WHAT THIS TASK INVOLVES: Where in the data below does the word "experience" appear? Copy every line that has it.
■ ■ ■ ■ ■ ■ ■
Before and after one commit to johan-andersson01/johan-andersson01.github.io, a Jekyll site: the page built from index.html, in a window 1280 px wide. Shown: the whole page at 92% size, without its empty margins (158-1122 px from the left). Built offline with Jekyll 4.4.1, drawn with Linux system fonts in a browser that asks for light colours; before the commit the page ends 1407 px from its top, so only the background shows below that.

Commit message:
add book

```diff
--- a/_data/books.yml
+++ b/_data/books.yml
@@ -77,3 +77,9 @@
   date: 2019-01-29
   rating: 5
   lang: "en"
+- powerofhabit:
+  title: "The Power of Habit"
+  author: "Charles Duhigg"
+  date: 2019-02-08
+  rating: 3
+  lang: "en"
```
■ ■ ■ ■ ■ ■ ■
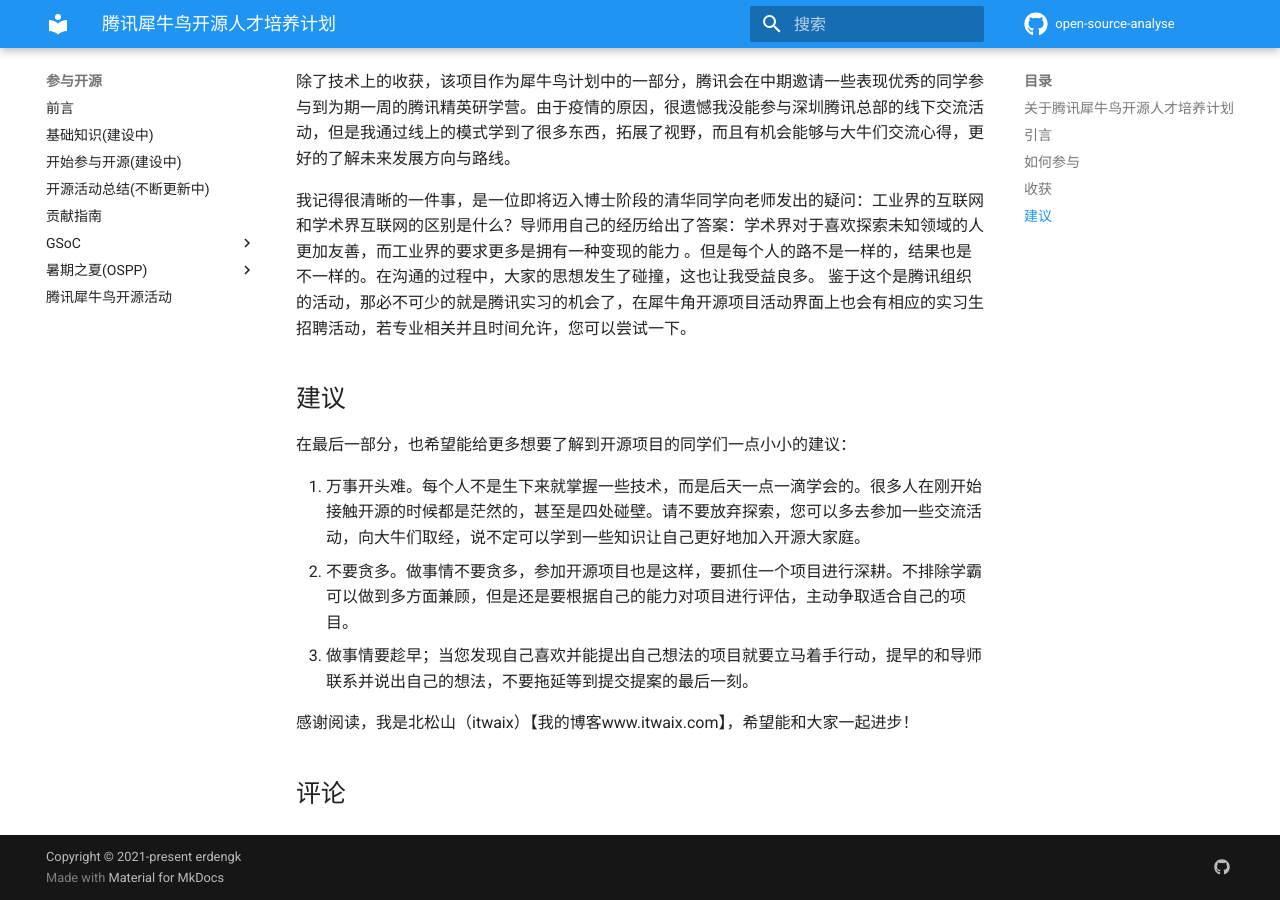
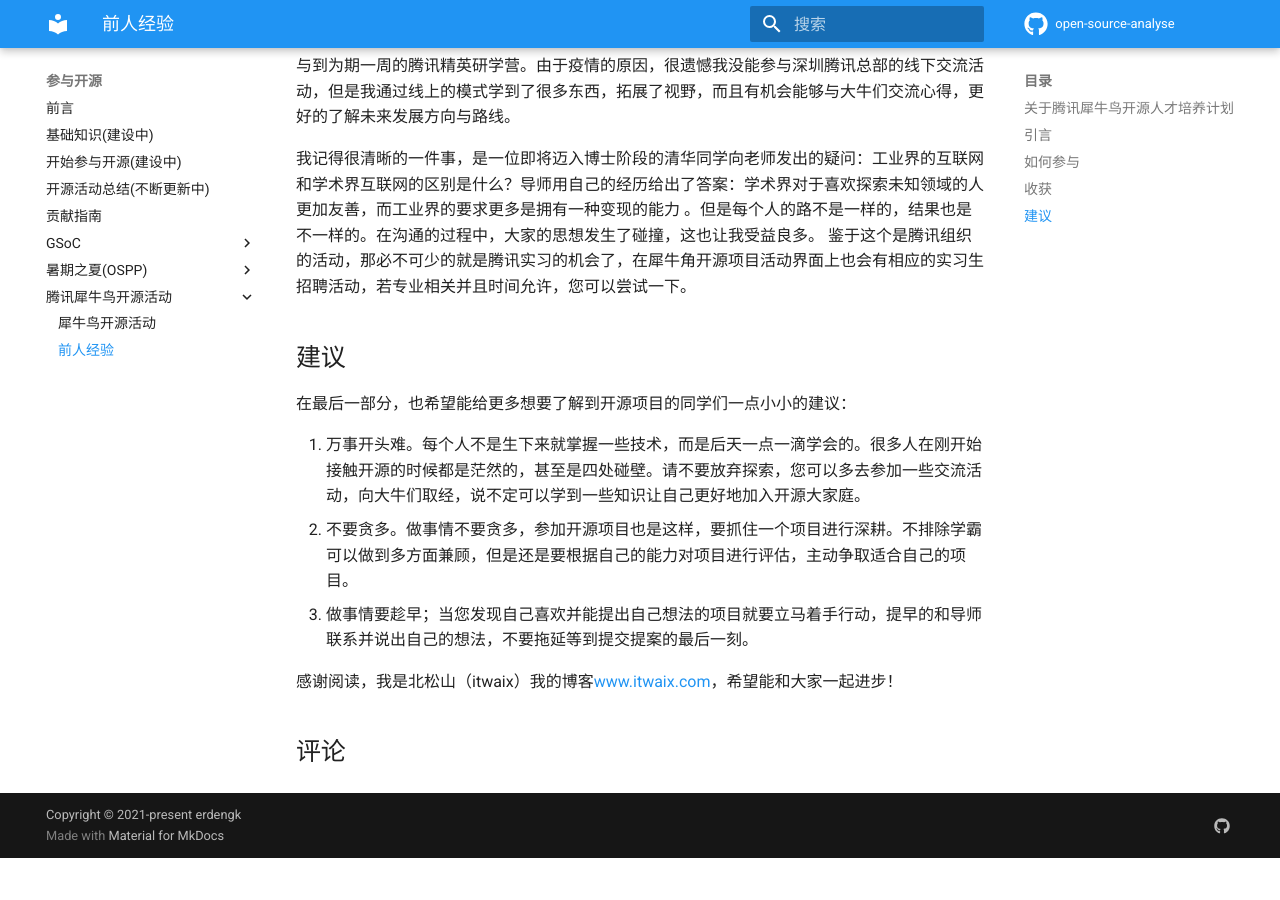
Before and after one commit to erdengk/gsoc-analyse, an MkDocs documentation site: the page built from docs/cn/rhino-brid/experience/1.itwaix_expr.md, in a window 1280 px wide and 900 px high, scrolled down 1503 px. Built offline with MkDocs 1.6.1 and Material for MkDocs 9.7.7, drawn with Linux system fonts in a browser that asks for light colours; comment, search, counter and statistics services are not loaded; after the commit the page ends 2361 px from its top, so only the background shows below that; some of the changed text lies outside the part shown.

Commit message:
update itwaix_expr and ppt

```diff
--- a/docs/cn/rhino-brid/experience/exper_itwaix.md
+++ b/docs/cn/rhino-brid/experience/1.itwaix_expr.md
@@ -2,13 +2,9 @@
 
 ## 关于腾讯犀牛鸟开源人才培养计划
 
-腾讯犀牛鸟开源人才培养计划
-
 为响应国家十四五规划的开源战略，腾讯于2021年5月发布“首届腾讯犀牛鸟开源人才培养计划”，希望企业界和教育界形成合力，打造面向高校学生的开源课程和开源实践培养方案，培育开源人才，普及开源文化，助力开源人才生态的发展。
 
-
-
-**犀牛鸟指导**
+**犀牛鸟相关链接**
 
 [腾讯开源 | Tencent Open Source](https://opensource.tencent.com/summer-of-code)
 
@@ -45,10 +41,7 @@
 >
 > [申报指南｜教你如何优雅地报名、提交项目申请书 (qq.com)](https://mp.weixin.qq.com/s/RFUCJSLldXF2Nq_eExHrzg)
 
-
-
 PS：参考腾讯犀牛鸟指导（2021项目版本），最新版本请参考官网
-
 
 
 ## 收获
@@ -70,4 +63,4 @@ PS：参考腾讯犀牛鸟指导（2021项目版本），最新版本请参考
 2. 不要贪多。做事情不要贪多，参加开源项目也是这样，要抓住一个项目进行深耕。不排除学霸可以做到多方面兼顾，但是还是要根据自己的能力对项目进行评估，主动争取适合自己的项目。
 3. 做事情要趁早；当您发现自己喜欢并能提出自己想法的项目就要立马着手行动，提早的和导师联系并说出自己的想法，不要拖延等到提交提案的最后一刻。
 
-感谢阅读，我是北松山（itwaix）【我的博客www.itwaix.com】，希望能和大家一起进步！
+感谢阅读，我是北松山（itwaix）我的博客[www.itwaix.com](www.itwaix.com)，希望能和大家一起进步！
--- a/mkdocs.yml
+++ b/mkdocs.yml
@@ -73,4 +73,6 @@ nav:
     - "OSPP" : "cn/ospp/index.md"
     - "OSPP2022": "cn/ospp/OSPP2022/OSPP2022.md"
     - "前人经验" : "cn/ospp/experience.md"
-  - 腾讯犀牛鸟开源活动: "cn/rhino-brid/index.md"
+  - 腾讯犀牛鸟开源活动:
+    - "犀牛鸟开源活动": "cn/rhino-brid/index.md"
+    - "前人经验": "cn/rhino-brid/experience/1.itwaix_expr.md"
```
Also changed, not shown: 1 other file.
■ ■ ■ ■ ■ ■ ■
YOUR SOLUTION:
Before and after one commit to erdengk/gsoc-analyse, an MkDocs documentation site: the page built from docs/cn/rhino-brid/experience/1.itwaix_expr.md, in a window 1280 px wide and 900 px high, scrolled down 1503 px. Built offline with MkDocs 1.6.1 and Material for MkDocs 9.7.7, drawn with Linux system fonts in a browser that asks for light colours; comment, search, counter and statistics services are not loaded; after the commit the page ends 2361 px from its top, so only the background shows below that; some of the changed text lies outside the part shown.
--- a/docs/cn/rhino-brid/experience/exper_itwaix.md
+++ b/docs/cn/rhino-brid/experience/1.itwaix_expr.md
     - "前人经验" : "cn/ospp/experience.md"
+    - "前人经验": "cn/rhino-brid/experience/1.itwaix_expr.md"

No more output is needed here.